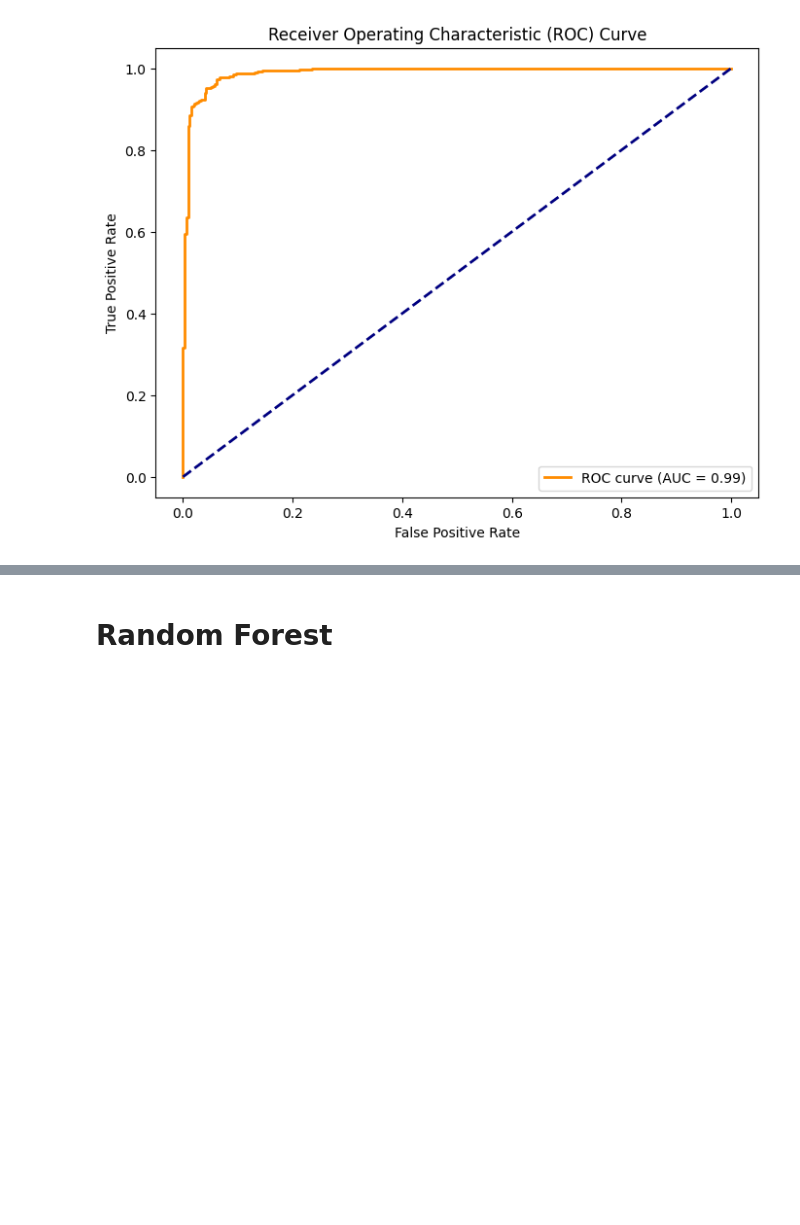
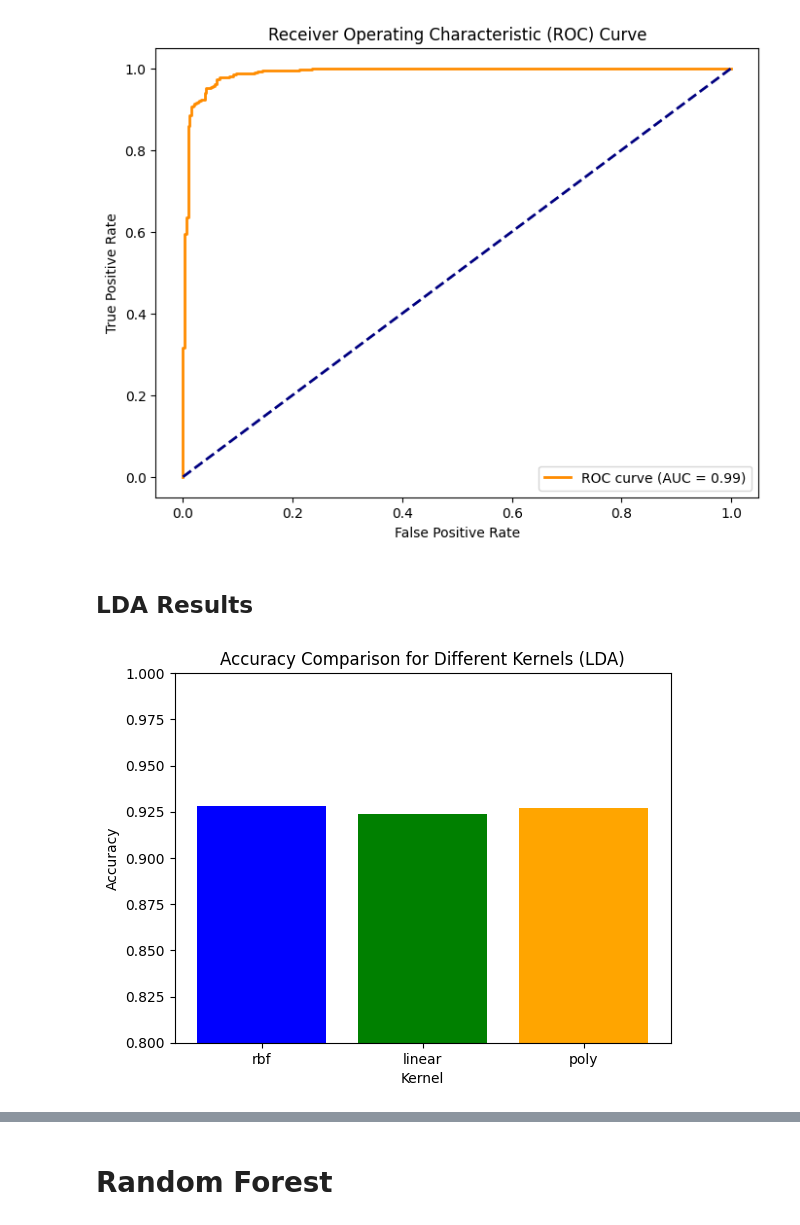
Before and after one commit to amirhosein-prdv/Automatic-Speech-Recognition, a Jupyter notebook: Src/Classification.ipynb, the cells around one changed output, grey strips where cells are left out. Saved outputs shown, nothing was run; the diff lists cells and outputs as text; code cells hidden in the pictures; blank space fills up the shorter version.

```diff
--- a/Src/Classification.ipynb
+++ b/Src/Classification.ipynb
@@ -152,0 +164,4 @@ X_train_pca.shape
+# %%
+lda = LinearDiscriminantAnalysis(n_components=None)  # Set n_components to the desired number or leave as None
+X_train_lda = lda.fit_transform(X_train_scaled, y_train)
+X_test_lda = lda.transform(X_test_scaled)
@@ -152,0 +172,12 @@ X_train_pca.shape
+# %%
+svm_model = SVC(kernel='linear', C=1.0, random_state=42)
+
+# Train the SVC model on the LDA-transformed training data
+svm_model.fit(X_train_lda, y_train)
+
+# Make predictions on the LDA-transformed test data
+y_pred = svm_model.predict(X_test_lda)
+
+# Evaluate the performance
+accuracy = accuracy_score(y_test, y_pred)
+print("Accuracy:", accuracy)
@@ -258,3 +293,29 @@ plt.legend(loc='lower right')
 plt.show()
 # %% [output]
 [figure]
+# %% [markdown]
+## LDA Results
+# %%
+# Create and fit SVC models with different kernels
+kernels = ['rbf', 'linear', 'poly']
+models = {}
+
+for kernel in kernels:
+    svm_model = make_pipeline(SVC(kernel=kernel,probability=True))
+    svm_model.fit(X_train_lda, y_train)
+    y_pred = svm_model.predict(X_test_lda)
+    accuracy = accuracy_score(y_test, y_pred)
+    models[kernel] = {'model': svm_model, 'accuracy': accuracy}
+
+# Plotting
+kernels = list(models.keys())
+accuracies = [info['accuracy'] for info in models.values()]
+
+plt.bar(kernels, accuracies, color=['blue', 'green', 'orange'])
+plt.xlabel('Kernel')
+plt.ylabel('Accuracy')
+plt.title('Accuracy Comparison for Different Kernels (LDA)')
+plt.ylim(0.8, 1)  # Set y-axis limits to focus on the range from 0.8 to 1
+plt.show()
+# %% [output]
+[figure, added]
```
Also changed, not shown: parts of 10 cells of this notebook.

= Assigned task =
Retype all the material word for word while skipping any picture it contains.

= Response to the task =
Before and after one commit to amirhosein-prdv/Automatic-Speech-Recognition, a Jupyter notebook: Src/Classification.ipynb, the cells around one changed output, grey strips where cells are left out. Saved outputs shown, nothing was run; the diff lists cells and outputs as text; code cells hidden in the pictures; blank space fills up the shorter version.

```diff
--- a/Src/Classification.ipynb
+++ b/Src/Classification.ipynb
@@ -152,0 +164,4 @@ X_train_pca.shape
+# %%
+lda = LinearDiscriminantAnalysis(n_components=None)  # Set n_components to the desired number or leave as None
+X_train_lda = lda.fit_transform(X_train_scaled, y_train)
+X_test_lda = lda.transform(X_test_scaled)
@@ -152,0 +172,12 @@ X_train_pca.shape
+# %%
+svm_model = SVC(kernel='linear', C=1.0, random_state=42)
+
+# Train the SVC model on the LDA-transformed training data
+svm_model.fit(X_train_lda, y_train)
+
+# Make predictions on the LDA-transformed test data
+y_pred = svm_model.predict(X_test_lda)
+
+# Evaluate the performance
+accuracy = accuracy_score(y_test, y_pred)
+print("Accuracy:", accuracy)
@@ -258,3 +293,29 @@ plt.legend(loc='lower right')
 plt.show()
 # %% [output]
 [figure]
+# %% [markdown]
+## LDA Results
+# %%
+# Create and fit SVC models with different kernels
+kernels = ['rbf', 'linear', 'poly']
+models = {}
+
+for kernel in kernels:
+    svm_model = make_pipeline(SVC(kernel=kernel,probability=True))
+    svm_model.fit(X_train_lda, y_train)
+    y_pred = svm_model.predict(X_test_lda)
+    accuracy = accuracy_score(y_test, y_pred)
+    models[kernel] = {'model': svm_model, 'accuracy': accuracy}
+
+# Plotting
+kernels = list(models.keys())
+accuracies = [info['accuracy'] for info in models.values()]
+
+plt.bar(kernels, accuracies, color=['blue', 'green', 'orange'])
+plt.xlabel('Kernel')
+plt.ylabel('Accuracy')
+plt.title('Accuracy Comparison for Different Kernels (LDA)')
+plt.ylim(0.8, 1)  # Set y-axis limits to focus on the range from 0.8 to 1
+plt.show()
+# %% [output]
+[figure, added]
```
Also changed, not shown: parts of 10 cells of this notebook.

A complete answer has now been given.